Why do you love local craft chocolate so much more than the big brands? Lots of reasons, most stemming from the fact that your craft chocolate maker cares enough about you and about her craft to do lots of little things that add up to a big difference. Reason #17 is about cleaning the beans.
Chocolate in the Raw
Why clean the beans? Cocoa beans beans are a raw agricultural product. Most beans are grown in developing countries, where they are harvested and handled in conditions that are often quite basic. During the fermenting and drying parts of the process, the beans can pick up lots of extra stuff that needs to be removed before the beans can be made into chocolate.
There's a legendary saying, sometimes attributed to Michelangelo, that a sculptor looks at a block of marble and simply chips away anything that does not look like the intended subject. In a sense, that saying describes what a craft chocolate maker does when cleaning beans. He looks at the beans and takes away everything that doesn't look it would make good chocolate.
Bean by bean by bean...
Cocoa beans usually arrive in our factory in 70 Kg bags. Each bean must pass inspection before it makes its way into your chocolate. Your craft chocolate maker makes a difference because a human being sees every bean. Unlike the big makers, no electric eye or robot or computer automates the cleaning process.
And it's a dusty process! When cleaning beans, the craft chocolate maker removes rocks, flat beans, doubles (beans that have stuck together during fermentation) and under-fermented beans. She picks out debris that might burn in the roaster. We've even found flower blossoms and bird feathers in the beans! In the words of that famous foodie, Alton Brown, this stuff is "not good eats."
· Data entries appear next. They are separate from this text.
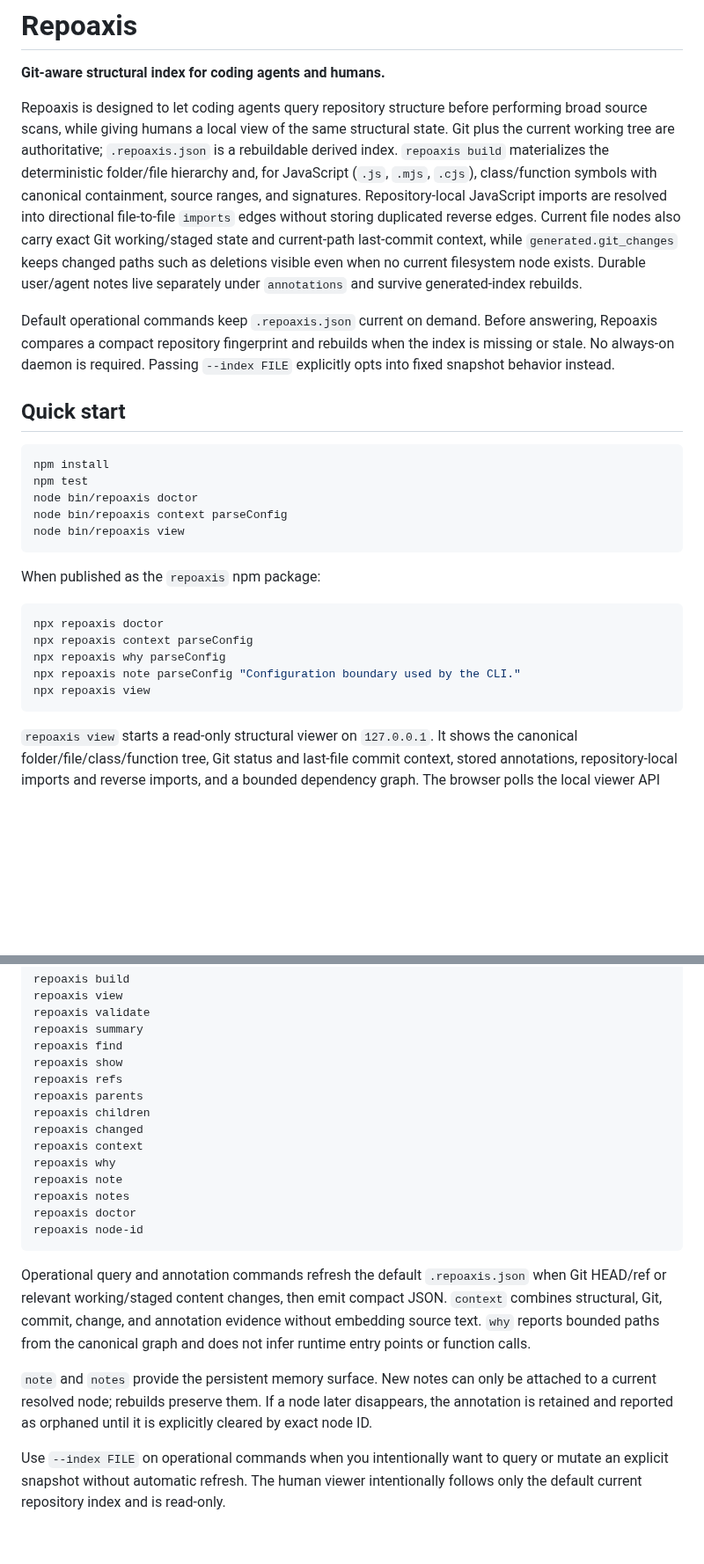
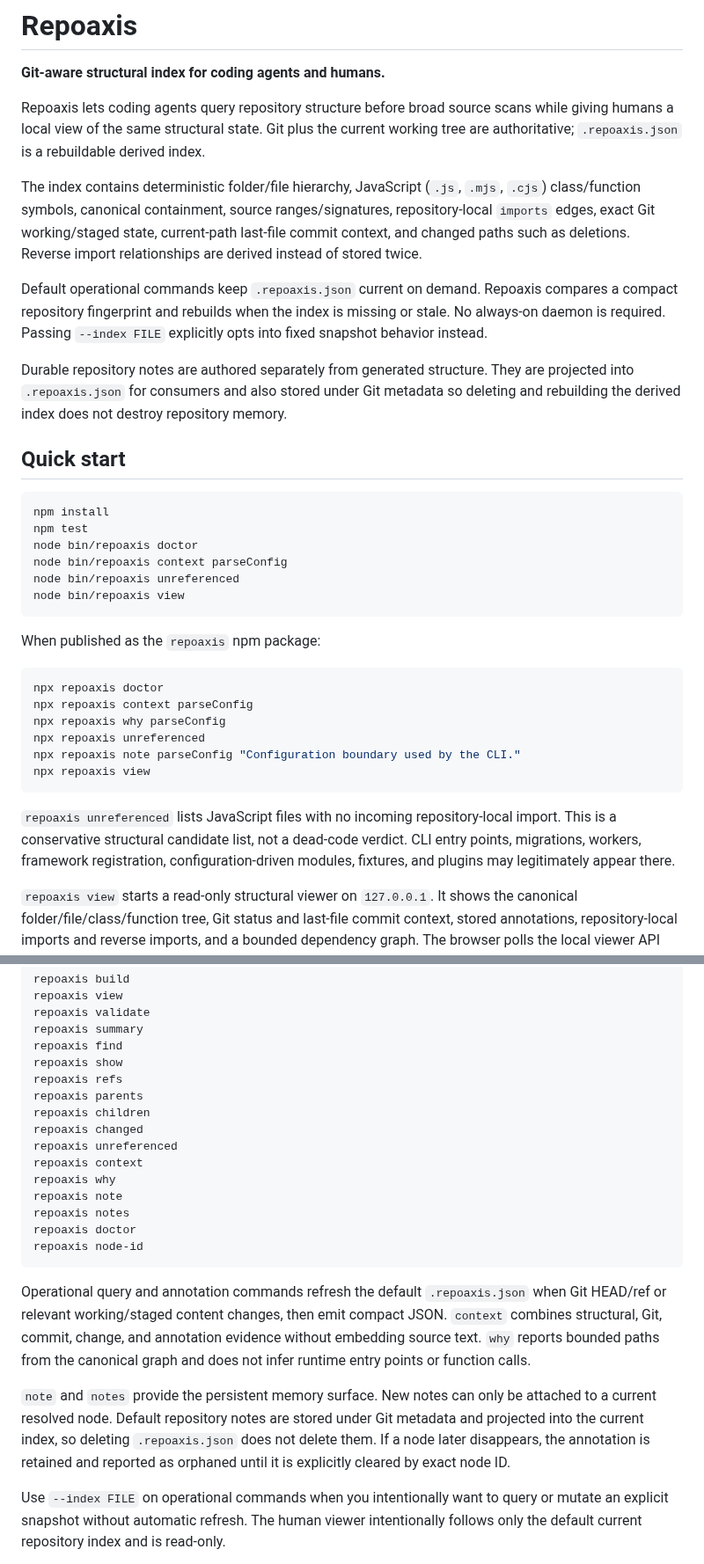
Before and after one commit to ictseoyoungmin/repoaxis, a Markdown page: README.md, 2 parts joined by grey strips. Shown at 88% size. GitHub-like rendering; blank space fills up the shorter version.

Commit message:
Document S11 hardened V1 workflow

````diff
--- a/README.md
+++ b/README.md
@@ -2,9 +2,13 @@
 
 **Git-aware structural index for coding agents and humans.**
 
-Repoaxis is designed to let coding agents query repository structure before performing broad source scans, while giving humans a local view of the same structural state. Git plus the current working tree are authoritative; `.repoaxis.json` is a rebuildable derived index. `repoaxis build` materializes the deterministic folder/file hierarchy and, for JavaScript (`.js`, `.mjs`, `.cjs`), class/function symbols with canonical containment, source ranges, and signatures. Repository-local JavaScript imports are resolved into directional file-to-file `imports` edges without storing duplicated reverse edges. Current file nodes also carry exact Git working/staged state and current-path last-commit context, while `generated.git_changes` keeps changed paths such as deletions visible even when no current filesystem node exists. Durable user/agent notes live separately under `annotations` and survive generated-index rebuilds.
+Repoaxis lets coding agents query repository structure before broad source scans while giving humans a local view of the same structural state. Git plus the current working tree are authoritative; `.repoaxis.json` is a rebuildable derived index.
 
-Default operational commands keep `.repoaxis.json` current on demand. Before answering, Repoaxis compares a compact repository fingerprint and rebuilds when the index is missing or stale. No always-on daemon is required. Passing `--index FILE` explicitly opts into fixed snapshot behavior instead.
+The index contains deterministic folder/file hierarchy, JavaScript (`.js`, `.mjs`, `.cjs`) class/function symbols, canonical containment, source ranges/signatures, repository-local `imports` edges, exact Git working/staged state, current-path last-file commit context, and changed paths such as deletions. Reverse import relationships are derived instead of stored twice.
+
+Default operational commands keep `.repoaxis.json` current on demand. Repoaxis compares a compact repository fingerprint and rebuilds when the index is missing or stale. No always-on daemon is required. Passing `--index FILE` explicitly opts into fixed snapshot behavior instead.
+
+Durable repository notes are authored separately from generated structure. They are projected into `.repoaxis.json` for consumers and also stored under Git metadata so deleting and rebuilding the derived index does not destroy repository memory.
 
 ## Quick start
 
@@ -13,6 +17,7 @@ npm install
 npm test
 node bin/repoaxis doctor
 node bin/repoaxis context parseConfig
+node bin/repoaxis unreferenced
 node bin/repoaxis view
 ```
 
@@ -22,9 +27,12 @@ When published as the `repoaxis` npm package:
 npx repoaxis doctor
 npx repoaxis context parseConfig
 npx repoaxis why parseConfig
+npx repoaxis unreferenced
 npx repoaxis note parseConfig "Configuration boundary used by the CLI."
 npx repoaxis view
 ```
+
+`repoaxis unreferenced` lists JavaScript files with no incoming repository-local import. This is a conservative structural candidate list, not a dead-code verdict. CLI entry points, migrations, workers, framework registration, configuration-driven modules, fixtures, and plugins may legitimately appear there.
 
 `repoaxis view` starts a read-only structural viewer on `127.0.0.1`. It shows the canonical folder/file/class/function tree, Git status and last-file commit context, stored annotations, repository-local imports and reverse imports, and a bounded dependency graph. The browser polls the local viewer API while open, and the API reuses Repoaxis freshness checks so the view follows the working tree without an always-on daemon.
 
@@ -63,6 +71,7 @@ repoaxis refs
 repoaxis parents
 repoaxis children
 repoaxis changed
+repoaxis unreferenced
 repoaxis context
 repoaxis why
 repoaxis note
@@ -73,7 +82,7 @@ repoaxis node-id
 
 Operational query and annotation commands refresh the default `.repoaxis.json` when Git HEAD/ref or relevant working/staged content changes, then emit compact JSON. `context` combines structural, Git, commit, change, and annotation evidence without embedding source text. `why` reports bounded paths from the canonical graph and does not infer runtime entry points or function calls.
 
-`note` and `notes` provide the persistent memory surface. New notes can only be attached to a current resolved node; rebuilds preserve them. If a node later disappears, the annotation is retained and reported as orphaned until it is explicitly cleared by exact node ID.
+`note` and `notes` provide the persistent memory surface. New notes can only be attached to a current resolved node. Default repository notes are stored under Git metadata and projected into the current index, so deleting `.repoaxis.json` does not delete them. If a node later disappears, the annotation is retained and reported as orphaned until it is explicitly cleared by exact node ID.
 
 Use `--index FILE` on operational commands when you intentionally want to query or mutate an explicit snapshot without automatic refresh. The human viewer intentionally follows only the default current repository index and is read-only.
 
````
After sorting, the beans are poured over powerful magnets that remove any metal that the human might have missed. We've never caught any metal this way, but better safe than sorry.
So the next time you are enjoying the fruits of your craft chocolate maker's efforts, you'll know that one of the reasons is because he took so much care to ensure that only great cocoa beans made it into the chocolate.
Comment and let us know if you have other questions about chocolate. Watch for future installments in our Crafting Chocolate series.